Magnesium and Stroke Risk Reduction
Researchers at the Karolinska Institut in Stockholm conducted a meta-analysis to establish the association between magnesium intake and reduced risk of stroke. Previous studies have been unable to conclusively determine the role of magnesium in stroke risk.
The findings will be published in the February 2012 issue of the American Society for Nutrition.
Seven studies were included in this large scale meta-analysis. In total, 241,378 individuals participated in the studies, with 6,477 cases of stroke.
The researchers noted that every increase of 100 mg/day of magnesium was associated with an 8% reduction in total stroke risk and a 9% reduction in ischemic stroke. In an ischemic stroke, blood supply to part of the brain is decreased. No association was seen between magnesium and other forms of stroke.

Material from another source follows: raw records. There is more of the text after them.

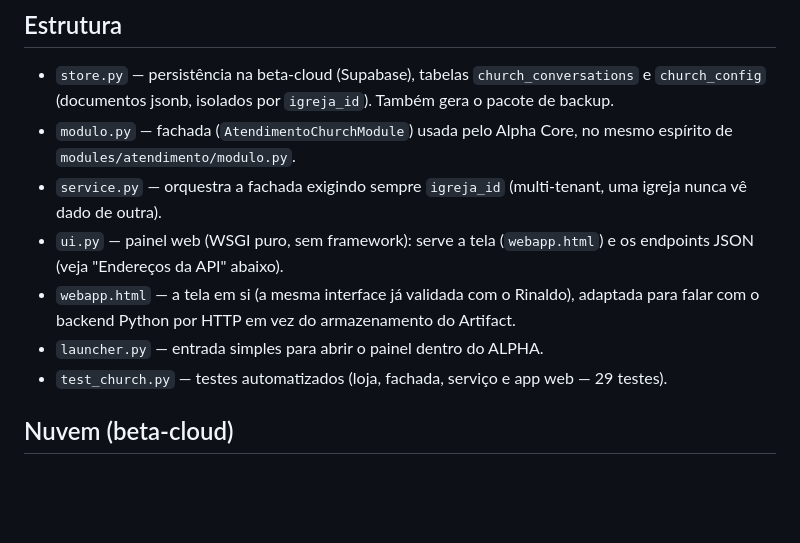
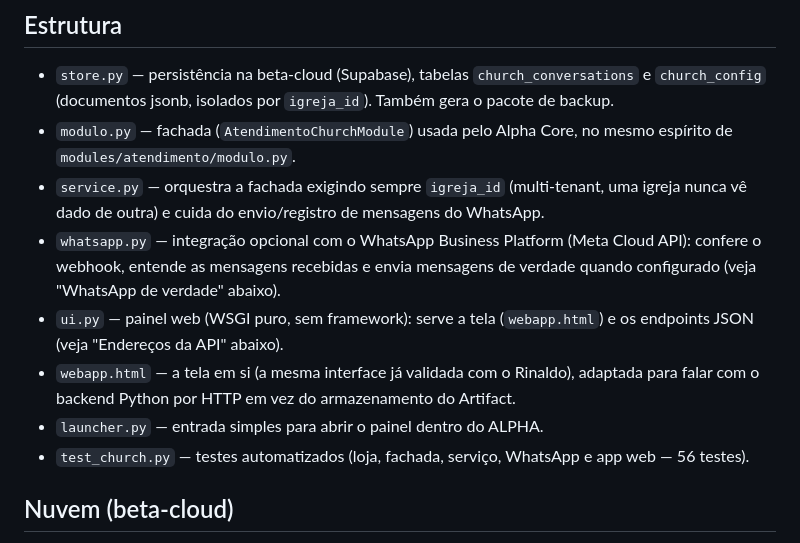
Before and after one commit to rinaldomiranda-netizen/alfa, a Markdown page: modules/atendimento_church/README.md, the part around one of its changes. Drawn GitHub-style; blank space fills up the shorter version.

```diff
--- a/modules/atendimento_church/README.md
+++ b/modules/atendimento_church/README.md
@@ -8,11 +8,12 @@ Central de atendimento multicanal (WhatsApp, site, telefone, presencial) adaptad
 
 - `store.py` — persistência na beta-cloud (Supabase), tabelas `church_conversations` e `church_config` (documentos jsonb, isolados por `igreja_id`). Também gera o pacote de backup.
 - `modulo.py` — fachada (`AtendimentoChurchModule`) usada pelo Alpha Core, no mesmo espírito de `modules/atendimento/modulo.py`.
-- `service.py` — orquestra a fachada exigindo sempre `igreja_id` (multi-tenant, uma igreja nunca vê dado de outra).
+- `service.py` — orquestra a fachada exigindo sempre `igreja_id` (multi-tenant, uma igreja nunca vê dado de outra) e cuida do envio/registro de mensagens do WhatsApp.
+- `whatsapp.py` — integração opcional com o WhatsApp Business Platform (Meta Cloud API): confere o webhook, entende as mensagens recebidas e envia mensagens de verdade quando configurado (veja "WhatsApp de verdade" abaixo).
 - `ui.py` — painel web (WSGI puro, sem framework): serve a tela (`webapp.html`) e os endpoints JSON (veja "Endereços da API" abaixo).
 - `webapp.html` — a tela em si (a mesma interface já validada com o Rinaldo), adaptada para falar com o backend Python por HTTP em vez do armazenamento do Artifact.
 - `launcher.py` — entrada simples para abrir o painel dentro do ALPHA.
-- `test_church.py` — testes automatizados (loja, fachada, serviço e app web — 29 testes).
+- `test_church.py` — testes automatizados (loja, fachada, serviço, WhatsApp e app web — 56 testes).
 
 ## Nuvem (beta-cloud)
 
```
Also changed, not shown: other parts of modules/atendimento_church/README.md (+42 -7 lines).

The researchers believe that these results could come from a few potential effects of magnesium, including lowering blood pressure and magnesium's ability to reduce the risk of type-2 diabetes. They noted that more research is needed to determine the exact mechanism behind the health benefits seen here.
This is not the first study to reveal a health benefit of magnesium. Magnesium intake has also been linked to helping with bone development, healthy teeth, detoxification and lowering the risk of cardiovascular disease.

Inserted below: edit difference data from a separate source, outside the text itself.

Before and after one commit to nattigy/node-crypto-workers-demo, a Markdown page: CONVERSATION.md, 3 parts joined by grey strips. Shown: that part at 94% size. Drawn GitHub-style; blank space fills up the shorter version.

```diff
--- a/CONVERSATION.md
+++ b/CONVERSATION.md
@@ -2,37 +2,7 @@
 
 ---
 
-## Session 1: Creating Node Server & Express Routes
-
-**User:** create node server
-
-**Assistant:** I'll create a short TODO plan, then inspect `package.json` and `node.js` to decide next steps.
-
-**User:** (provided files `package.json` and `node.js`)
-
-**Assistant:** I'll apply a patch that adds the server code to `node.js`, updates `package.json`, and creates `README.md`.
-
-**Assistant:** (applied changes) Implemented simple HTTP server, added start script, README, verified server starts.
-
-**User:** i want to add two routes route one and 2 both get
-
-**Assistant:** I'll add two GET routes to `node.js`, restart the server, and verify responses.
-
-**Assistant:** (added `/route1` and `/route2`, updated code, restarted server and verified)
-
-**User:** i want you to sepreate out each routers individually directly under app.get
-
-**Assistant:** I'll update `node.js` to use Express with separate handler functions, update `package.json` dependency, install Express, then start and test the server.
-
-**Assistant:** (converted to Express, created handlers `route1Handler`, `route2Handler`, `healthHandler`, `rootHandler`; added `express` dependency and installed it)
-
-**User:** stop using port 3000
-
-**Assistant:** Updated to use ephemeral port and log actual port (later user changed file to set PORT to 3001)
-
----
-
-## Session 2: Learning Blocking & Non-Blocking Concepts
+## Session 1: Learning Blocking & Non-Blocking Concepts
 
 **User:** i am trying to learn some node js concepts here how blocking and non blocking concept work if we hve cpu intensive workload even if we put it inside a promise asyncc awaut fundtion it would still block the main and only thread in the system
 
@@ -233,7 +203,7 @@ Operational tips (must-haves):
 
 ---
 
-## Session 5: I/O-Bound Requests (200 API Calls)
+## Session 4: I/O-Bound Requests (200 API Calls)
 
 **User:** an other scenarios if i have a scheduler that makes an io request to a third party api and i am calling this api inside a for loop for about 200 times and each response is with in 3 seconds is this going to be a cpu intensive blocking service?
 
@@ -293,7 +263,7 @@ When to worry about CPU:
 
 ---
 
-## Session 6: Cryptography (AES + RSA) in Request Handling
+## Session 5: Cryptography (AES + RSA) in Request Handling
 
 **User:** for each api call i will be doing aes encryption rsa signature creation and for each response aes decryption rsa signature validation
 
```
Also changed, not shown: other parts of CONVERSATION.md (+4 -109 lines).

A supplement is an effective way to get your daily magnesium but there are also many dietary sources of magnesium such as green leafy vegetables, meats, starches, grains, nuts and milk.